Carol Kinsey Goman created a list of the body language mistakes male leaders make most often. Certainly female leaders make a number of body language mistakes as well, but Goman explains why particular mistakes are more “male” than others:
Power and status are non-verbally displayed in height and space. Men are taller and tend to expand into space (an example would be leaning back with hands behind head, elbows wide and legs loosely crossed in a “four” shape — a predominately male posture). So, before uttering a word, male leaders already have the advantage over their female counterparts in projecting power and authority. That’s a strength. But, like any strength, when overused or inappropriately used, it can become a liability.
What’s interesting about these body language cues is that they directly point to the ways in which society stereotypes men. Imposing, emotionless, unwilling to listen or change, intimidating, and lacking in boundaries.
In order for a leader to be approachable and relatable, a man who wants to gain trust has to find a way to combat the assumptions people (both men AND women) bring into a relationship with a male candidate or a leader.
Most interestingly, to me at least, was the point about infringing upon other people’s territory:
4. They infringe on other people’s territory.
Highly confident and powerful men typically occupy greater personal space, which may result in their infringing on another person’s territory.
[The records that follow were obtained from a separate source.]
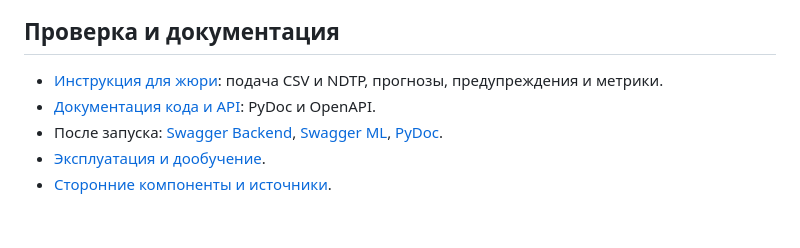
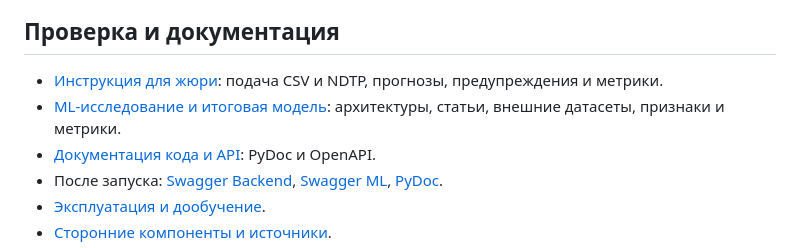
Before and after one commit to LobanFS/ritm-transport, a Markdown page: README.md, the part around the change. Rendered like a GitHub page; blank space fills up the shorter version.

```diff
--- a/README.md
+++ b/README.md
@@ -43,6 +43,7 @@ python3 tools/start_solution.py --dataset-split validate
 ## Проверка и документация
 
 - [Инструкция для жюри](docs/JURY.md): подача CSV и NDTP, прогнозы, предупреждения и метрики.
+- [ML-исследование и итоговая модель](docs/ML.md): архитектуры, статьи, внешние датасеты, признаки и метрики.
 - [Документация кода и API](https://lobanfs.github.io/ritm-transport/): PyDoc и OpenAPI.
 - После запуска: [Swagger Backend](http://127.0.0.1:8000/docs), [Swagger ML](http://127.0.0.1:8001/docs), [PyDoc](http://127.0.0.1:8080/documentation/).
 - [Эксплуатация и дообучение](docs/OPERATIONS.md).
```
Also changed, not shown: docs/ML.md (added, +74 -0 lines).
Space invasions are better tolerated when the invader is attractive or of high status. But people’s territorial responses are primitive and powerful. When someone uninvited comes too close, it automatically triggers an increase in the heart rate and galvanic skin response (sweat gland activity and changes in the sympathetic nervous system) of the invadee.
Tip: You can tell if you have infringed on people’s space by the way they react – stepping away, withdrawing their head or neck, angling their shoulders away, or placing an object (laptop, purse, coffee cup) between the two of you. And when you notice any of these signs, back off!
This is a great suggestion for both men and women, when trying to gain trust and build relationships with people. There are other, more gendered, tips too, such as “They make a poker face” which reminds us of the double-bind that men are often in: they are expected not to show emotion, to be stoic, and to “man up”, and yet it seems like the men lose trust because of said poker face.
Head over to Forbes.com and see if you can relate to the misconceptions made about men. If so, do you think these fixes would work for candidates who are having trouble finding broader audiences?
What do you think these assumptions say about how men are viewed in our society?
Image of man giving important speech courtesy of Shutterstock